Wyatt, John Books

Dr. John Wyatt holds a Ph.D. from the University of Southampton.

Use of Imaginary, Historical and Actual Maps in Literature: How British and Irish Authors Created Imaginary Worlds to Tell Their Stories ( Defoe, Swift, Wordsworth, Kipling, Joyce, Tolkien)
2013 0-7734-4547-1
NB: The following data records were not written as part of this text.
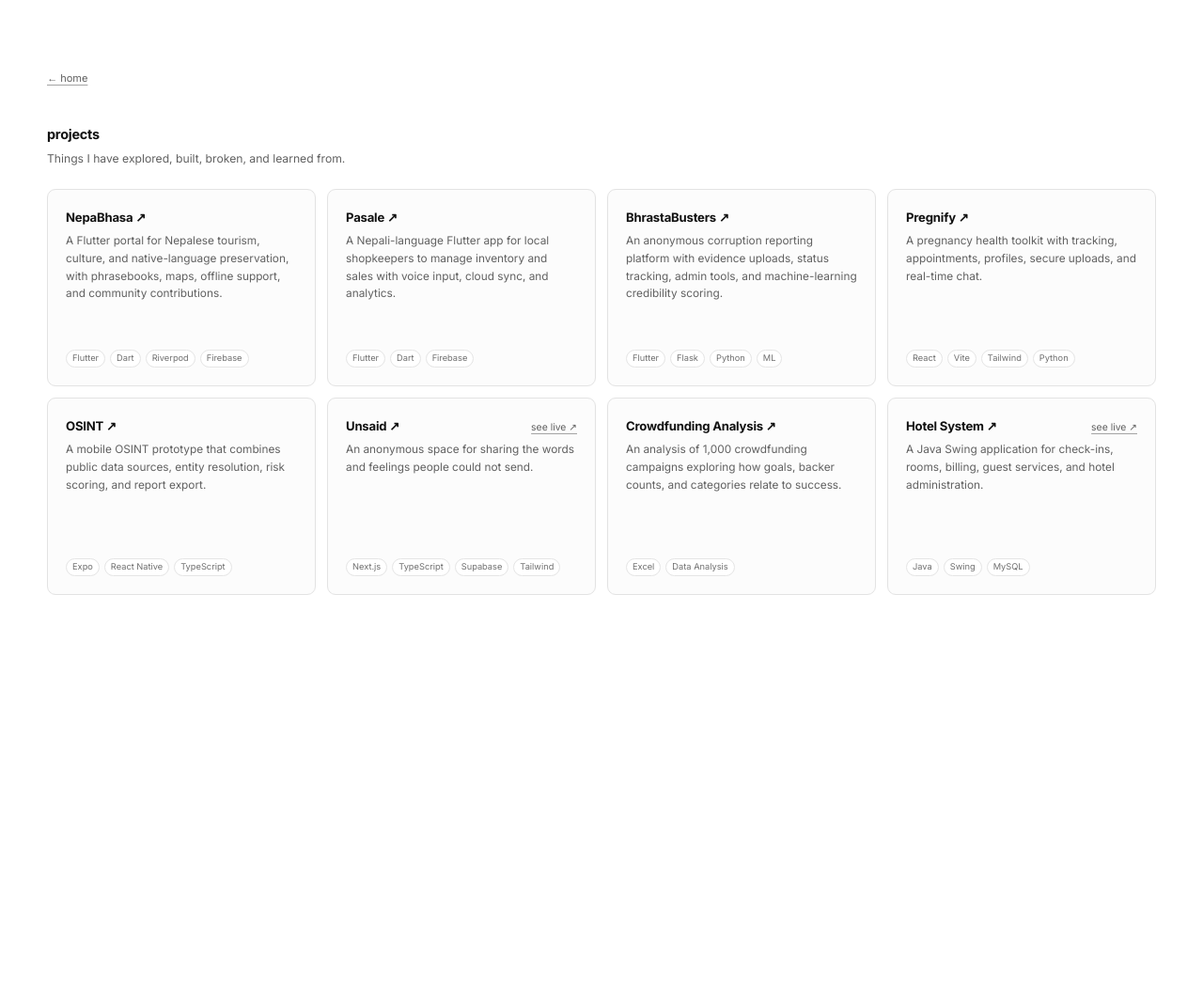
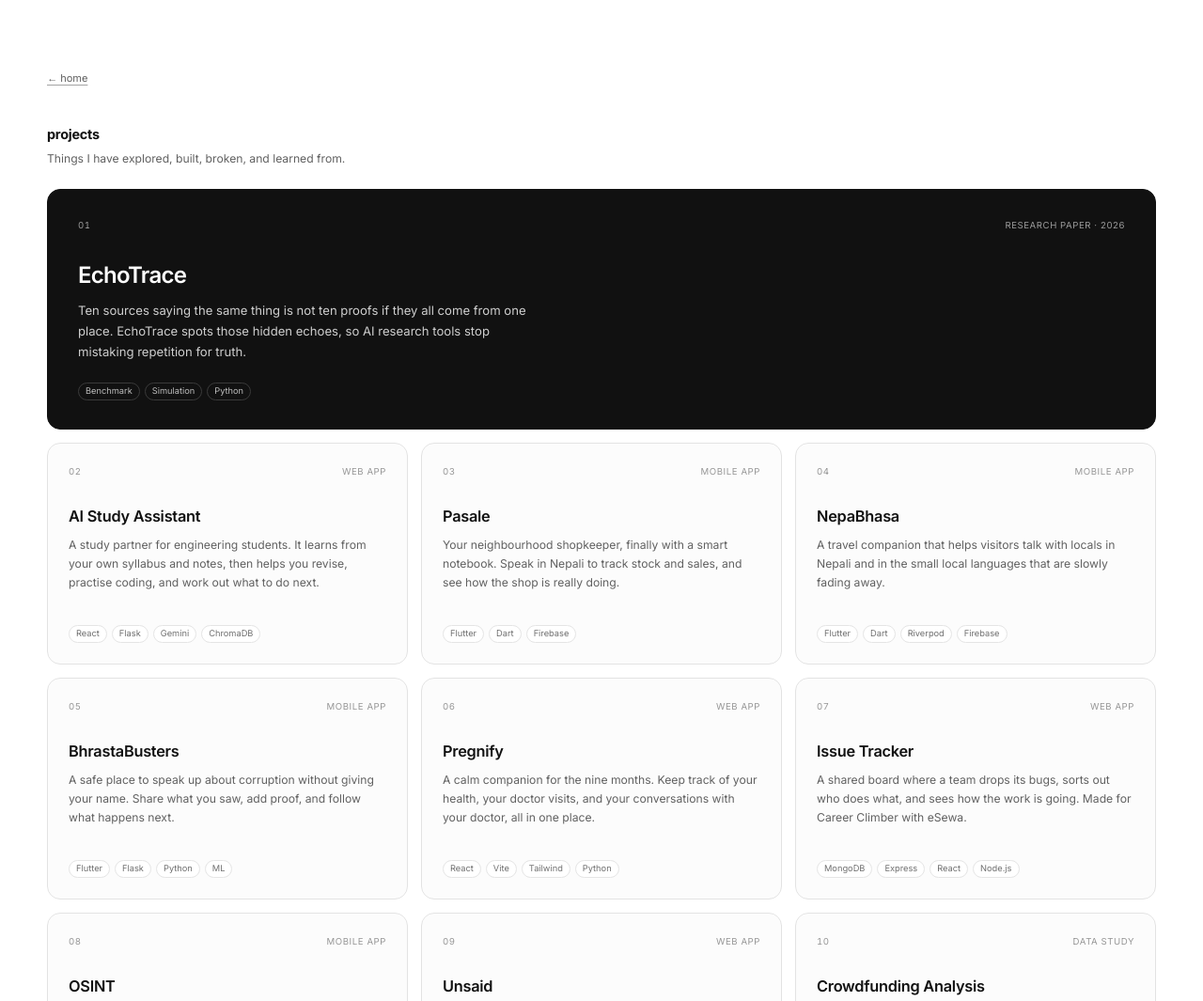
Before and after one commit to theaayushdev/myportfolio, an Astro site: page /projects in a window 1280 px wide. Shown: the top 1065 px of the page at 94% size. Before the commit the page ends 800 px from the top, so only its background shows below. Built offline with nearby package versions, Linux system fonts and the light colour scheme; Astro itself is replaced by a stand-in of ours.

Commit message:
Projects added
Add AI Study Assistant, Issue Tracker and the EchoTrace research paper,
rewrite descriptions in plain language, and refresh the projects page UI.

Co-Authored-By: Claude Sonnet 5.5 <noreply@anthropic.com>

```diff
--- a/src/data/projects.ts
+++ b/src/data/projects.ts
@@ -1,65 +1,100 @@
 export type Project = {
   name: string;
+  kind: string;
   description: string;
-  source: string;
+  source?: string;
   live?: string;
   stack: string[];
+  featured?: boolean;
 };
 
 export const projects: Project[] = [
   {
+    name: 'EchoTrace',
+    kind: 'Research paper · 2026',
+    description:
+      'Ten sources saying the same thing is not ten proofs if they all come from one place. EchoTrace spots those hidden echoes, so AI research tools stop mistaking repetition for truth.',
+    stack: ['Benchmark', 'Simulation', 'Python'],
+    featured: true,
+  },
+  {
+    name: 'AI Study Assistant',
+    kind: 'Web app',
+    description:
+      'A study partner for engineering students. It learns from your own syllabus and notes, then helps you revise, practise coding, and work out what to do next.',
+    source: 'https://github.com/AshreeyaKhadka/AIstudyassistant',
+    stack: ['React', 'Flask', 'Gemini', 'ChromaDB'],
+  },
+  {
+    name: 'Pasale',
+    kind: 'Mobile app',
+    description:
+      'Your neighbourhood shopkeeper, finally with a smart notebook. Speak in Nepali to track stock and sales, and see how the shop is really doing.',
+    source: 'https://github.com/theaayushdev/Pasale',
+    stack: ['Flutter', 'Dart', 'Firebase'],
+  },
+  {
     name: 'NepaBhasa',
+    kind: 'Mobile app',
     description:
-      'A Flutter portal for Nepalese tourism, culture, and native-language preservation, with phrasebooks, maps, offline support, and community contributions.',
+      'A travel companion that helps visitors talk with locals in Nepali and in the small local languages that are slowly fading away.',
     source: 'https://github.com/theaayushdev/NepaBhasa',
     stack: ['Flutter', 'Dart', 'Riverpod', 'Firebase'],
   },
   {
-    name: 'Pasale',
+    name: 'BhrastaBusters',
+    kind: 'Mobile app',
     description:
-      'A Nepali-language Flutter app for local shopkeepers to manage inventory and sales with voice input, cloud sync, and analytics.',
-    source: 'https://github.com/theaayushdev/Pasale',
-    stack: ['Flutter', 'Dart', 'Firebase'],
-  },
-  {
-    name: 'BhrastaBusters',
-    description:
-      'An anonymous corruption reporting platform with evidence uploads, status tracking, admin tools, and machine-learning credibility scoring.',
+      'A safe place to speak up about corruption without giving your name. Share what you saw, add proof, and follow what happens next.',
     source: 'https://github.com/theaayushdev/BhrastaBusters',
     stack: ['Flutter', 'Flask', 'Python', 'ML'],
   },
   {
     name: 'Pregnify',
+    kind: 'Web app',
     description:
-      'A pregnancy health toolkit with tracking, appointments, profiles, secure uploads, and real-time chat.',
+      'A calm companion for the nine months. Keep track of your health, your doctor visits, and your conversations with your doctor, all in one place.',
     source: 'https://github.com/theaayushdev/Pregnify-Pregnancy-Tool-Kit',
     stack: ['React', 'Vite', 'Tailwind', 'Python'],
   },
   {
+    name: 'Issue Tracker',
+    kind: 'Web app',
+    description:
+      'A shared board where a team drops its bugs, sorts out who does what, and sees how the work is going. Made for Career Climber with eSewa.',
+    source: 'https://github.com/theaayushdev/issue-tracker-bug-Reporting',
+    stack: ['MongoDB', 'Express', 'React', 'Node.js'],
+  },
+  {
     name: 'OSINT',
+    kind: 'Mobile app',
     description:
-      'A mobile OSINT prototype that combines public data sources, entity resolution, risk scoring, and report export.',
+      'A pocket detective that gathers what is publicly known about a person or company and tells you, in plain words, how much to trust it.',
     source: 'https://github.com/theaayushdev/OSINT',
     stack: ['Expo', 'React Native', 'TypeScript'],
   },
   {
     name: 'Unsaid',
-    description: 'An anonymous space for sharing the words and feelings people could not send.',
+    kind: 'Web app',
+    description:
+      'A quiet corner of the internet for the things you could never say out loud. Write it, let it go, and read what others have felt too. 110 people already have.',
     source: 'https://github.com/theaayushdev/unsaid',
     live: 'https://unsaid-coral.vercel.app',
     stack: ['Next.js', 'TypeScript', 'Supabase', 'Tailwind'],
   },
   {
     name: 'Crowdfunding Analysis',
+    kind: 'Data study',
     description:
-      'An analysis of 1,000 crowdfunding campaigns exploring how goals, backer counts, and categories relate to success.',
+      'A look at 1,000 crowdfunding campaigns to learn what makes people back an idea, and what makes them walk past it.',
     source: 'https://github.com/theaayushdev/CrowdFunding',
     stack: ['Excel', 'Data Analysis'],
   },
   {
     name: 'Hotel System',
+    kind: 'Desktop app',
     description:
-      'A Java Swing application for check-ins, rooms, billing, guest services, and hotel administration.',
+      'The front-desk software for a small hotel. Welcome guests, hand out rooms, and send the bill, without the paperwork.',
     source: 'https://github.com/theaayushdev/Hotel-System',
     live: 'https://www.youtube.com/watch?v=WJWjYPW1qIc',
     stack: ['Java', 'Swing', 'MySQL'],
--- a/src/pages/projects.astro
+++ b/src/pages/projects.astro
@@ -1,11 +1,13 @@
 ---
 import BaseLayout from '@/layouts/BaseLayout.astro';
 import { projects } from '@/data/projects';
+
+const pad = (n: number) => String(n).padStart(2, '0');
 ---
 
 <BaseLayout
   title="Projects | Dev"
-  description="Selected projects built by Ayush Dev across mobile, web, data, and machine learning."
+  description="Selected projects and research by Ayush Dev across mobile, web, data, and machine learning."
 >
   <article class="minimal-subpage projects-page">
     <a class="back-link" href="/">← home</a>
@@ -15,18 +17,59 @@ import { projects } from '@/data/projects';
     </header>
 
     <div class="project-list">
-      {projects.map((project) => (
-        <article class="project-item">
-          <div class="project-title-row">
-            <h2><a href={project.source} target="_blank" rel="noreferrer">{project.name} ↗</a></h2>
-            {project.live && <a class="project-live" href={project.live} target="_blank" rel="noreferrer">see live ↗</a>}
-          </div>
-          <p>{project.description}</p>
-          <ul class="project-stack" aria-label={`${project.name} technology stack`}>
-            {project.stack.map((technology) => <li>{technology}</li>)}
-          </ul>
-        </article>
-      ))}
+      {projects.map((project, i) => {
+        const href = project.source;
+        const Tag = href ? 'a' : 'div';
+        return (
+          <Tag
+            class:list={['project-item', { 'is-featured': project.featured }]}
+            style={`--i:${i}`}
+            {...(href ? { href, target: '_blank', rel: 'noreferrer' } : {})}
+          >
+            <div class="project-meta">
+              <span class="project-index">{pad(i + 1)}</span>
+              <span class="project-kind">{project.kind}</span>
+            </div>
+            <h2>
+              {project.name}
+              {href && <span class="project-arrow" aria-hidden="true">↗</span>}
+            </h2>
+            <p>{project.description}</p>
+            <div class="project-foot">
+              <ul class="project-stack" aria-label={`${project.name} technology stack`}>
+                {project.stack.map((technology) => <li>{technology}</li>)}
+              </ul>
+              {project.live && (
+                <span
+                  class="project-live"
+                  role="link"
+                  tabindex="0"
+                  data-href={project.live}
+                >see live ↗</span>
+              )}
+            </div>
+          </Tag>
+        );
+      })}
     </div>
   </article>
 </BaseLayout>
+
+<script>
+  document.querySelectorAll<HTMLElement>('.project-item').forEach((card) => {
+    card.addEventListener('pointermove', (e) => {
+      const r = card.getBoundingClientRect();
+      card.style.setProperty('--mx', `${e.clientX - r.left}px`);
+      card.style.setProperty('--my', `${e.clientY - r.top}px`);
+    });
+  });
+  document.querySelectorAll<HTMLElement>('.project-live').forEach((el) => {
+    const open = (e: Event) => {
+      e.preventDefault();
+      e.stopPropagation();
+      window.open(el.dataset.href, '_blank', 'noopener');
+    };
+    el.addEventListener('click', open);
+    el.addEventListener('keydown', (e) => (e.key === 'Enter' ? open(e) : null));
+  });
+</script>
--- a/src/styles/global.css
+++ b/src/styles/global.css
@@ -278,73 +278,132 @@ img {
 
 .project-list {
   display: grid;
-  grid-template-columns: repeat(4, minmax(0, 1fr));
-  gap: 12px;
+  grid-template-columns: repeat(3, minmax(0, 1fr));
+  gap: 14px;
   border-top: 0;
 }
 
 .project-item {
+  position: relative;
   display: flex;
-  min-height: 210px;
-  padding: 19px;
+  min-height: 236px;
+  padding: 22px;
   flex-direction: column;
+  overflow: hidden;
   border: 1px solid var(--line);
-  border-radius: 9px;
+  border-radius: 14px;
   background: #fcfcfc;
-  transition: border-color 180ms ease, box-shadow 180ms ease, transform 180ms ease;
+  color: inherit;
+  text-decoration: none;
+  animation: project-in 600ms cubic-bezier(0.2, 0.7, 0.2, 1) both;
+  animation-delay: calc(var(--i, 0) * 55ms);
+  transition: border-color 220ms ease, box-shadow 220ms ease, transform 220ms ease;
 }
 
-.project-item:hover {
-  border-color: #cccccc;
-  box-shadow: 0 8px 24px rgba(0, 0, 0, 0.055);
-  transform: translateY(-2px);
+.project-item::before {
+  position: absolute;
+  inset: 0;
+  background: radial-gradient(260px circle at var(--mx, 50%) var(--my, 0%), rgba(0, 0, 0, 0.055), transparent 70%);
+  content: '';
+  opacity: 0;
+  transition: opacity 260ms ease;
+  pointer-events: none;
 }
 
-.project-title-row {
+.project-item:hover,
+.project-item:focus-visible {
+  border-color: #bdbdbd;
+  box-shadow: 0 14px 34px rgba(0, 0, 0, 0.07);
+  outline: 0;
+  transform: translateY(-3px);
+}
+
+.project-item:hover::before {
+  opacity: 1;
+}
+
+.project-meta {
+  position: relative;
   display: flex;
-  gap: 16px;
+  margin-bottom: 26px;
+  align-items: center;
+  justify-content: space-between;
+  color: var(--light);
+  font-size: 0.6rem;
+  letter-spacing: 0.06em;
+  text-transform: uppercase;
+}
+
+.project-index {
+  font-variant-numeric: tabular-nums;
+}
+
+.project-item h2 {
+  position: relative;
+  display: flex;
+  margin-bottom: 8px;
   align-items: baseline;
+  gap: 6px;
+  font-size: 1.02rem;
+  font-weight: 560;
+  letter-spacing: -0.015em;
+}
+
+.project-arrow {
+  color: var(--light);
+  font-size: 0.8rem;
+  opacity: 0;
+  transform: translate(-4px, 4px);
+  transition: opacity 220ms ease, transform 220ms ease;
+}
+
+.project-item:hover .project-arrow,
+.project-item:focus-visible .project-arrow {
+  opacity: 1;
+  transform: none;
+}
+
+.project-item > p {
+  position: relative;
+  max-width: 46ch;
+  margin-bottom: 22px;
+  color: var(--muted);
+  font-size: 0.76rem;
+  line-height: 1.65;
+}
+
+.project-foot {
+  position: relative;
+  display: flex;
+  margin-top: auto;
+  gap: 10px;
+  align-items: flex-end;
   justify-content: space-between;
 }
 
-.project-title-row h2 {
-  margin-bottom: 5px;
-  font-size: 0.82rem;
+.project-live {
+  color: var(--ink);
+  font-size: 0.64rem;
+  white-space: nowrap;
+  border-bottom: 1px solid var(--line);
+  cursor: pointer;
 }
 
-.project-title-row h2 a {
-  text-decoration: none;
-}
-
-.project-title-row h2 a:hover {
-  text-decoration: underline;
-}
-
-.project-live {
-  color: var(--muted);
-  font-size: 0.65rem;
-  white-space: nowrap;
-}
-
-.project-item > p {
-  max-width: 490px;
-  margin-bottom: 0;
-  color: var(--muted);
-  font-size: 0.74rem;
-  line-height: 1.58;
+.project-live:hover {
+  border-color: var(--ink);
 }
 
 .project-stack {
   display: flex;
   gap: 5px;
   padding: 0;
-  margin: auto 0 0;
+  margin: 0;
   flex-wrap: wrap;
   list-style: none;
 }
 
 .project-stack li {
-  padding: 2px 6px;
+  padding: 2px 7px;
   border: 1px solid #e5e5e5;
   border-radius: 999px;
   background: #ffffff;
@@ -352,6 +411,56 @@ img {
   font-size: 0.58rem;
   line-height: 1.4;
   white-space: nowrap;
+}
+
+/* Featured research card */
+.project-item.is-featured {
+  grid-column: 1 / -1;
+  min-height: 0;
+  padding: 30px 32px;
+  border-color: var(--ink);
+  background: var(--ink);
+  color: #ffffff;
+}
+
+.project-item.is-featured::before {
+  background: radial-gradient(380px circle at var(--mx, 50%) var(--my, 0%), rgba(255, 255, 255, 0.11), transparent 70%);
+}
+
+.project-item.is-featured .project-meta,
+.project-item.is-featured .project-arrow {
+  color: #9a9a9a;
+}
+
+.project-item.is-featured h2 {
+  font-size: 1.5rem;
+  letter-spacing: -0.03em;
+}
+
+.project-item.is-featured > p {
+  max-width: 58ch;
+  color: #cfcfcf;
+  font-size: 0.82rem;
+}
+
+.project-item.is-featured .project-stack li {
+  border-color: #3a3a3a;
+  background: transparent;
+  color: #bdbdbd;
+}
+
+@media (min-width: 901px) {
+  .project-item:last-child:nth-child(3n + 2) {
+    grid-column: 1 / -1;
+    min-height: 0;
+  }
+}
+
+@keyframes project-in {
+  from {
+    opacity: 0;
+    transform: translateY(10px);
+  }
 }
 
 .journal-card {
@@ -509,6 +618,10 @@ img {
     min-height: 190px;
   }
 
+  .project-item.is-featured {
+    padding: 24px 22px;
+  }
+
   .journal-card > a {
     grid-template-columns: 82px 1fr;
     gap: 12px;
```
In this text, the author highlights unrecorded discoveries about how maps and literature are associated. Not only do maps give us a tool by which to understand a physical reality as it actually exists, but maps can support the realm of literary fiction – such as Tolkien’s Middle Earth, or Stevenson’s Treasure Island. There are also maps that try to catch a certain historical moment like an urban space at a particular time period, or a rural environment. While maps had historically guided travel, in literature they provide an escape mechanism that transports the audience to an unfamiliar place. Maps can create images that color the contours of the reader’s imagination, thereby fortifying the creativity of the story being told. Is there a verisimilitude where the authors are trying to realistically depict a scene as it actually exists, or does the story try to create a magical fantasy world conjured up out of thin air? The use of maps gives an array of options, and the story can hinge on what kind of setting the author creates through their employment.